/* WordPress Local Environment DB credentials */

define('DB_NAME', 'project_21');
define('DB_USER', 'root');
define('DB_PASSWORD', 'root');
define('DB_HOST', 'localhost');
define('DB_CHARSET', 'utf8');
define('DB_COLLATE', '');

/* Keys & Salts */

define('AUTH_KEY',         '5H%)s-nQ,+fn0gwg/p1UjBTmCQ?l[8-!>Q{MW&?X3DM,OF;TaI<SOOTrl0+-@) *');
define('SECURE_AUTH_KEY',  '+%rr@,XIt-V+[.B9++uH1L,L+r)uq}5(:~=&4~Lk|.LV|y;R}fEo?G}+Sntf_JN}');
define('LOGGED_IN_KEY',    'Szv!gQm9#(L&TUD OnM`>sXGge:m1j`L2 5sO;hRNVhlN>IUED1/`%<[ly-GxVJ ');
define('NONCE_KEY',        'o-Jo;>G#-%~,[ki@REqXV%4^I.HDnc.3]P;e8];4pJt% $xe5K<aOb|a2*QKV4c-');
define('AUTH_SALT',        '8-tQb3d|W8,;Y_#mfuFB.1&b%U2fnlLD|F&yH).tLRX=ANEdNap{78o|9tqv6JPt');
define('SECURE_AUTH_SALT', 'RSa%^qd~T|@+!-;qgh,qK-GJ}zPpgxz#+@v6-I;BMwqT`TzGTtg_^n*ILxGOdbq4');
define('LOGGED_IN_SALT',   ']+XV)YK.Q-EU1vR [BT!Y$!d(J_[AO37OP[Fg[/esFx;6cI-L[^O|cvtw9F[;_*Q');
define('NONCE_SALT',       'iP{nTQBzy&f^hSbwBgyan.v9<+ErvAMi2ymLhz`Tl-fF?HXa(j<W`wA*8U3R#-|w');

This way if the above file is named local-config.php, my system behaves like a local install. If its named staging-config.php, it behaves like a staging install and if its named production-config.php. It helps me have different values of certain constants like debugging have different values under different environments and still have everything under SCM (git). Possiblities are endless and there is no hackery required for different enviornments.

This makes sure you never reveal any sensitive information to public anyway and I use this just to start off any project I work on, I have stronger keys in place by default and as soon as I add them to the second config file one directory above, those are used instead of the ones defined here. Bliss!

share|improve this answer
    
Really smart thinking. –  weberwithoneb May 24 '12 at 16:52
    
I like this approach, I'll probably end up doing something like this. –  jjeaton May 26 '12 at 9:25
    
How do you reference the-local-config-file-in-the-parent-directory from the main config file? Via a symbolic link, or via ../ (i.e. ../filename) somewhere? — I didn't find any ../ in the main wp-config.php file. –  KajMagnus May 30 '13 at 3:04
1  
@KajMagnus The constant DB_CREDENTIALS_PATH does that. –  Ashfame May 31 '13 at 22:19
    
@Ashfame Thanks! I didn't notice dirname. –  KajMagnus Jun 1 '13 at 4:46

How can I do this without exposing my passwords to git, in case this repository ever becomes public?

If your wp-config.php file is in version control, then any passwords it contains will also be in version control.

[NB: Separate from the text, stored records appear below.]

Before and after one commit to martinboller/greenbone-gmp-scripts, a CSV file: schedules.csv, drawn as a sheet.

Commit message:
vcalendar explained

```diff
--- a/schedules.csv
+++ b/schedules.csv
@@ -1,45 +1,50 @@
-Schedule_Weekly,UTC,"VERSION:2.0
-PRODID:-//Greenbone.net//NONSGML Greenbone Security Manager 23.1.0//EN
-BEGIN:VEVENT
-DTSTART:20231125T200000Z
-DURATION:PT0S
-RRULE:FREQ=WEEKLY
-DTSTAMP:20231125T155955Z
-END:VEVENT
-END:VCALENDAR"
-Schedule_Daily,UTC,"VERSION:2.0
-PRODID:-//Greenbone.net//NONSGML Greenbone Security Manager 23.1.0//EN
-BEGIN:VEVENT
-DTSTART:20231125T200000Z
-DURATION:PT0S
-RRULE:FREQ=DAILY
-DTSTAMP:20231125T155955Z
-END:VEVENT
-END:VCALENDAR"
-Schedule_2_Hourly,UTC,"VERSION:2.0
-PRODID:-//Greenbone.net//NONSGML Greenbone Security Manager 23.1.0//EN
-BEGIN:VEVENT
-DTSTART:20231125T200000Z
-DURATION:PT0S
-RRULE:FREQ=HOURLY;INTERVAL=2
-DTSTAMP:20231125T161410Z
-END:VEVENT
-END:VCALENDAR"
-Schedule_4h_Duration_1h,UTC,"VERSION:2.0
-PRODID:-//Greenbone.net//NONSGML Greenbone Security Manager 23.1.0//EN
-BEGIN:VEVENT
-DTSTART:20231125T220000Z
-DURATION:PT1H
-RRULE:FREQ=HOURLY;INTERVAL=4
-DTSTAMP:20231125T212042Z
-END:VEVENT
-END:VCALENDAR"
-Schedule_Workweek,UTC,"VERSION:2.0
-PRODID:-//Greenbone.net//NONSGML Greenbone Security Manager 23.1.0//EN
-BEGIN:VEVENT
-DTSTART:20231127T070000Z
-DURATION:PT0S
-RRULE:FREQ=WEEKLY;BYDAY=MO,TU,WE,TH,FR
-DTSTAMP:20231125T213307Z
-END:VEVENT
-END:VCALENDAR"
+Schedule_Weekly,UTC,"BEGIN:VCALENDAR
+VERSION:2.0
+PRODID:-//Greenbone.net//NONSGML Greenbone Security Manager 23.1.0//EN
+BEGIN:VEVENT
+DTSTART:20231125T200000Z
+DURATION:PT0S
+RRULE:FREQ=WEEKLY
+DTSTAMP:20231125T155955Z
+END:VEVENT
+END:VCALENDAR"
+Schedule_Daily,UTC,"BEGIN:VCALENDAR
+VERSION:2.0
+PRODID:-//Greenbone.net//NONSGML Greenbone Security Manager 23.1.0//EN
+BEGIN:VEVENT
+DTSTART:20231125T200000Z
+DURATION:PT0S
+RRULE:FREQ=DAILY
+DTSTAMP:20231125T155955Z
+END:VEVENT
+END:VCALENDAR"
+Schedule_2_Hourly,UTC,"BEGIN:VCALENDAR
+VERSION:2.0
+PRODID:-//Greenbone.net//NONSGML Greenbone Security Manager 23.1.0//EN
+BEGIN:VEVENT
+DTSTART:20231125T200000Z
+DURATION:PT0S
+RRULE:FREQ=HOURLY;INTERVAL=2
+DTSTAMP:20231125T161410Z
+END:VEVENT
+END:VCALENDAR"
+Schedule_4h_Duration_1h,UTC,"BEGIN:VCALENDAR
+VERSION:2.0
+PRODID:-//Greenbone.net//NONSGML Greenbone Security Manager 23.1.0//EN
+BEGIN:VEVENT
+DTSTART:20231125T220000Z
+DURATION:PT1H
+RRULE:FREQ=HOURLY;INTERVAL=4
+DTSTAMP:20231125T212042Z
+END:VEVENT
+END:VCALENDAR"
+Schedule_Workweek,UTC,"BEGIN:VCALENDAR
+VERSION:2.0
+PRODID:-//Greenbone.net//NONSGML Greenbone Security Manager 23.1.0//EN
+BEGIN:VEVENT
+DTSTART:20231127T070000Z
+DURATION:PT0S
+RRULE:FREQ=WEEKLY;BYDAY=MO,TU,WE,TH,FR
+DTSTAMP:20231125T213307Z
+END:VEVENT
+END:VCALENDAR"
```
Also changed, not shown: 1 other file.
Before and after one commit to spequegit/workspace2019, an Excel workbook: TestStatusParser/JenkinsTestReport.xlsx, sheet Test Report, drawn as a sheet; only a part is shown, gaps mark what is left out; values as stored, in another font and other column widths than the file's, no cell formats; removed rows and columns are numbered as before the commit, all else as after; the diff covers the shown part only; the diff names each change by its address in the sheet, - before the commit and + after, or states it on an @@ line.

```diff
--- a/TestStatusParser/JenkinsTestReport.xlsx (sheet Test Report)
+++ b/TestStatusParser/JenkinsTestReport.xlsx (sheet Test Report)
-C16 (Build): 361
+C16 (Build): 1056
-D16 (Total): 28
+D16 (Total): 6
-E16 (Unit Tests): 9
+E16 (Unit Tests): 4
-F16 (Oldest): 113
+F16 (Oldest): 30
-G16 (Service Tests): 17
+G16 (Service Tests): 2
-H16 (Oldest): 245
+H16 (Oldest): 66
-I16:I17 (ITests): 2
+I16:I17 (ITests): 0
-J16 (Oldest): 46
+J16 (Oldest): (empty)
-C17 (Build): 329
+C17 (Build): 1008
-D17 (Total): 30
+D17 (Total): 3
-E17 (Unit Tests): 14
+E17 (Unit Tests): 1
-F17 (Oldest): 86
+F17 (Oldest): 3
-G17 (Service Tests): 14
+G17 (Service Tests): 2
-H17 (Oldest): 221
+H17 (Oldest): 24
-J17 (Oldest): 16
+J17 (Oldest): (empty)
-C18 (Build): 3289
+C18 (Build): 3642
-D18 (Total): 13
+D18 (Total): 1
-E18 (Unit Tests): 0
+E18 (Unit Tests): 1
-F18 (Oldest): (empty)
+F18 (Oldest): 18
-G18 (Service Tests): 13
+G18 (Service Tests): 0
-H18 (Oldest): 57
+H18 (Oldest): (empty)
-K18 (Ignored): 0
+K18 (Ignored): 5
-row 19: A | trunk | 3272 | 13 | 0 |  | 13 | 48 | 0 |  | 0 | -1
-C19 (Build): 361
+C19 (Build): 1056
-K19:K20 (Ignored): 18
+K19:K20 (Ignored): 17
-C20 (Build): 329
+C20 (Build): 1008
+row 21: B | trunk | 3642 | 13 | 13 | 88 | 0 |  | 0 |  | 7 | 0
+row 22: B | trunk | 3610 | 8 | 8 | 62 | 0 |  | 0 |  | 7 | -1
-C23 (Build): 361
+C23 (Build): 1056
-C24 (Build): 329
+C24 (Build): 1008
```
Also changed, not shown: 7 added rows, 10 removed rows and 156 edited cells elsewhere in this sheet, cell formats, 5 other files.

The only way to avoid that is to not put the file in version control.

Is this too much trouble and should I just leave wp-config.php unversioned?

My gut feeling would be to keep wp-config.php unversioned entirely. But there are some ways around it.

Extract the part of wp-config.php that contains your passwords and hashes into a separate file and include() it in the regular wp-config.php file. Then, place wp-config.php under version control, but keep your include() file separate.

wp-config.php:

<?php
/**
 * The base configurations of the WordPress.
 *
 * This file has the following configurations: MySQL settings, Table Prefix,
 * Secret Keys, WordPress Language, and ABSPATH. You can find more information
 * by visiting {@link http://codex.wordpress.org/Editing_wp-config.php Editing
 * wp-config.php} Codex page. You can get the MySQL settings from your web host.
 *
 * This file is used by the wp-config.php creation script during the
 * installation. You don't have to use the web site, you can just copy this file
 * to "wp-config.php" and fill in the values.
 *
 * @package WordPress
 */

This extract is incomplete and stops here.